= Exercise aim =
Where "landing" appears in a line of the entries below, that line should be copied.

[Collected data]
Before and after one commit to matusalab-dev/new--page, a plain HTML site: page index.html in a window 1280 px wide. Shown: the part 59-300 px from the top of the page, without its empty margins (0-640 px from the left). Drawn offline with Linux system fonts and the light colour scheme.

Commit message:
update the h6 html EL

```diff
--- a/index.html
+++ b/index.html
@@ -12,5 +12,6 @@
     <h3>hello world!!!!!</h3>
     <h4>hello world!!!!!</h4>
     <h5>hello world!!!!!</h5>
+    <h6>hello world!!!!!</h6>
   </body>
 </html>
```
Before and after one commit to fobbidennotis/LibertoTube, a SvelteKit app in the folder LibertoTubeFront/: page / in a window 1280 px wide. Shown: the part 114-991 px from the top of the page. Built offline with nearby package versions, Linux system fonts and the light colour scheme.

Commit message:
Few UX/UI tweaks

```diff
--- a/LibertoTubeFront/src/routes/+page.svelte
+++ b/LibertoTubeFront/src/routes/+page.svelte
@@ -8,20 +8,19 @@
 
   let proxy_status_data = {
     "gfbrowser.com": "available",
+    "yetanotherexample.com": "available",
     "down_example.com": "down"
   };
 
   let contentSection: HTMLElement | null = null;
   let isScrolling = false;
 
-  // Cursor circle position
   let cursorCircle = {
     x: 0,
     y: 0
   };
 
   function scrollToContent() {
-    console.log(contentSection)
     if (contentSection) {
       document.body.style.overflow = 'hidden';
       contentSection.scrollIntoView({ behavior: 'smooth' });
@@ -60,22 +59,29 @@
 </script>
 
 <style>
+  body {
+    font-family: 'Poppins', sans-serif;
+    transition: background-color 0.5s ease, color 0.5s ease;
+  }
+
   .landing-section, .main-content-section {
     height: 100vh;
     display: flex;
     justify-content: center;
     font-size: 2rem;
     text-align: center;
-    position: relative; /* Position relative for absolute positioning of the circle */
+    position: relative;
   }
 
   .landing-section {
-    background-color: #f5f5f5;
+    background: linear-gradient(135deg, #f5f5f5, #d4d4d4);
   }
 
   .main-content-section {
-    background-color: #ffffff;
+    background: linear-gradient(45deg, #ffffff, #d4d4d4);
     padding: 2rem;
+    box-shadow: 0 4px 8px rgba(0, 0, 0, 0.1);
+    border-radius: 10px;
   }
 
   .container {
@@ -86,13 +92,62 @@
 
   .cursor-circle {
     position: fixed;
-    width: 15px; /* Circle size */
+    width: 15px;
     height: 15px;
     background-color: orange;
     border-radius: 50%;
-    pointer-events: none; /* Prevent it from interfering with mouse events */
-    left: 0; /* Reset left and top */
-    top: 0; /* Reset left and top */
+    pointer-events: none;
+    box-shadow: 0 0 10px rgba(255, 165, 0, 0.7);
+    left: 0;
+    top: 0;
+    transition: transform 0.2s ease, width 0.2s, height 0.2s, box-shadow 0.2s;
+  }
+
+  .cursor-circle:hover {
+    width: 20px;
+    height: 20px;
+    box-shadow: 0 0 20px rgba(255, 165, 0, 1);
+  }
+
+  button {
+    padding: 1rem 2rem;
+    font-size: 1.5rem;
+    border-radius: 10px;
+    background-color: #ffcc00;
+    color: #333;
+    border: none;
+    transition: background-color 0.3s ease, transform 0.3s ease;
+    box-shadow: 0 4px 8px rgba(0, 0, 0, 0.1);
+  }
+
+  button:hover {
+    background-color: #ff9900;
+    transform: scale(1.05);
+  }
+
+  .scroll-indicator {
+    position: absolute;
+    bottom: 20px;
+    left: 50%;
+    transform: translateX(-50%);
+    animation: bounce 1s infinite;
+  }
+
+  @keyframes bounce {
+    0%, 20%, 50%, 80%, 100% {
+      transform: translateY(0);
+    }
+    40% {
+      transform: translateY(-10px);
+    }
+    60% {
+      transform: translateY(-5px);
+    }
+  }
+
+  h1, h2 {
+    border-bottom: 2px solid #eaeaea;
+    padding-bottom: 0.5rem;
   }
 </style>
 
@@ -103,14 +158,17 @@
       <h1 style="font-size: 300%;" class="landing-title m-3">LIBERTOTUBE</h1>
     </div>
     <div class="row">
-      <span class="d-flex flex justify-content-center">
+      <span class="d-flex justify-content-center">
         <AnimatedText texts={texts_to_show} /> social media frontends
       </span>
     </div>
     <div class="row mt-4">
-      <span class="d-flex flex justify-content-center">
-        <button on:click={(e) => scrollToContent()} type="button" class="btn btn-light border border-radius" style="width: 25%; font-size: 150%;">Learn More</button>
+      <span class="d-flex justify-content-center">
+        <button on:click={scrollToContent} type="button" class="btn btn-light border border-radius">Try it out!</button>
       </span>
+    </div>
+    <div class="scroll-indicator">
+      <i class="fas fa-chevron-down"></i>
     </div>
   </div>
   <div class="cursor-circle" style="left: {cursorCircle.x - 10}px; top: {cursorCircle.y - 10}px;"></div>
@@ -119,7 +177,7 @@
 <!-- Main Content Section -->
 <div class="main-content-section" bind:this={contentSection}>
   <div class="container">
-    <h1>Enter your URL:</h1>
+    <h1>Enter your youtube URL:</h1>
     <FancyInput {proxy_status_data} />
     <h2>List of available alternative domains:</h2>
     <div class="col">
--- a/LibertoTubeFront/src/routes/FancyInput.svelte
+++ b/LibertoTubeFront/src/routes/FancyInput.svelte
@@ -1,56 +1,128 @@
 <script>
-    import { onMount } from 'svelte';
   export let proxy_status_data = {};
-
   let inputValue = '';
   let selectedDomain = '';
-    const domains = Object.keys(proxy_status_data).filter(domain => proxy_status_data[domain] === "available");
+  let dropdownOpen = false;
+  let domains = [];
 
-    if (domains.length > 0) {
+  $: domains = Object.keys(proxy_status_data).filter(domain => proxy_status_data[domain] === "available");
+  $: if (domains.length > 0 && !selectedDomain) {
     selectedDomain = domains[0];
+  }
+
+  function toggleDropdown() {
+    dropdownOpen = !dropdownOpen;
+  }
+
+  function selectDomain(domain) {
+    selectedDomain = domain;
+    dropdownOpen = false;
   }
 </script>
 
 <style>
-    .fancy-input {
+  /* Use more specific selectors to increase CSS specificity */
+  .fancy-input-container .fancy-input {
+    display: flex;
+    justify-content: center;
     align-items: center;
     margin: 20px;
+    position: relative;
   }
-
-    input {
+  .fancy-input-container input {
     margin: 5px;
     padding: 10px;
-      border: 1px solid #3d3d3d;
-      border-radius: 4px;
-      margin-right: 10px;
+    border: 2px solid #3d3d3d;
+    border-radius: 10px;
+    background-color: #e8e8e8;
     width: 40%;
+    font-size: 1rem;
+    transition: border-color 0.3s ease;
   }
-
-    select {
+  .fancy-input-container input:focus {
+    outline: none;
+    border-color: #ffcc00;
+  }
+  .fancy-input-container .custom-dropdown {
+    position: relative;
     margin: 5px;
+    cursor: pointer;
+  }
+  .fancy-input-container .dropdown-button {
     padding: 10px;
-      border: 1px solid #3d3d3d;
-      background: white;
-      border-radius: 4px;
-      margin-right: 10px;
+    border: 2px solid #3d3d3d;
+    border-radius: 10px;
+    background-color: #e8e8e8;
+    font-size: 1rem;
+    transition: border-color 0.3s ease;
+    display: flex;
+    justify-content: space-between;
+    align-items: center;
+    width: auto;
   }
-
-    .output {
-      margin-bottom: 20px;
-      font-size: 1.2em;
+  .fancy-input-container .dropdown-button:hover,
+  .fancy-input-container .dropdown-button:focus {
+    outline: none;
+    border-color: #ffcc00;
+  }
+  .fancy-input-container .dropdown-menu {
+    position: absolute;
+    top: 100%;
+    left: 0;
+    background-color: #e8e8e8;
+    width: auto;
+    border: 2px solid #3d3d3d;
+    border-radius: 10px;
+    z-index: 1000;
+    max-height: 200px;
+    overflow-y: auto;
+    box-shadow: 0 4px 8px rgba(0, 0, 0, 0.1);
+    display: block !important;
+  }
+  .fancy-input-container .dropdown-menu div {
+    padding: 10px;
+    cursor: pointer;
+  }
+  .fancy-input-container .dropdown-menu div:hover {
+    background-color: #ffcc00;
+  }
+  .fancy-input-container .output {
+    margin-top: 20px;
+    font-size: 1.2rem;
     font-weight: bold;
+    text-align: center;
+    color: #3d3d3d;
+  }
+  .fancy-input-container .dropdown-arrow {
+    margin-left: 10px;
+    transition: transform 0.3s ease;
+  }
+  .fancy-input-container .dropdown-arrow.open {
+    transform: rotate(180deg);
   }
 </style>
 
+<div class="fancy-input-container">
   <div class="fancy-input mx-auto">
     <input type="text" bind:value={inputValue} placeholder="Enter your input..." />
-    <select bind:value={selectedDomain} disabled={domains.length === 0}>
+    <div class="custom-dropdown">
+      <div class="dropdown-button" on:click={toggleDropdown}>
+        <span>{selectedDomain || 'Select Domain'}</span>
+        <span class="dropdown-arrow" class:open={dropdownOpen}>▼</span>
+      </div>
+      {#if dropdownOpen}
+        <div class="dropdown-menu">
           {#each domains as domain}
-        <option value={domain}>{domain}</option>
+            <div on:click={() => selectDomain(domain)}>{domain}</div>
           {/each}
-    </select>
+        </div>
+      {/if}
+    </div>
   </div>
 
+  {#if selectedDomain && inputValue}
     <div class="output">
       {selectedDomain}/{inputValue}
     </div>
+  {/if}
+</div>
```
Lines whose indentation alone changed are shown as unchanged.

= Answer to the exercise =
   .landing-section, .main-content-section {
   .landing-section {
       <h1 style="font-size: 300%;" class="landing-title m-3">LIBERTOTUBE</h1>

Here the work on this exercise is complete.